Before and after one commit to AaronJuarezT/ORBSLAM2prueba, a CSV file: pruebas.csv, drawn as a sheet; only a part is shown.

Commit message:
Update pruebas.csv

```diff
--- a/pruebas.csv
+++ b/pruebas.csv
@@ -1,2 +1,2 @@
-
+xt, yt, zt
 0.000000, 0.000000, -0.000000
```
+===+
Work to be completed. Print every line from the one that contains "Update pruebas.csv" to the end of the records, exactly as written, and nothing more.

Answer area.
Update pruebas.csv

```diff
--- a/pruebas.csv
+++ b/pruebas.csv
@@ -1,2 +1,2 @@
-
+xt, yt, zt
 0.000000, 0.000000, -0.000000
```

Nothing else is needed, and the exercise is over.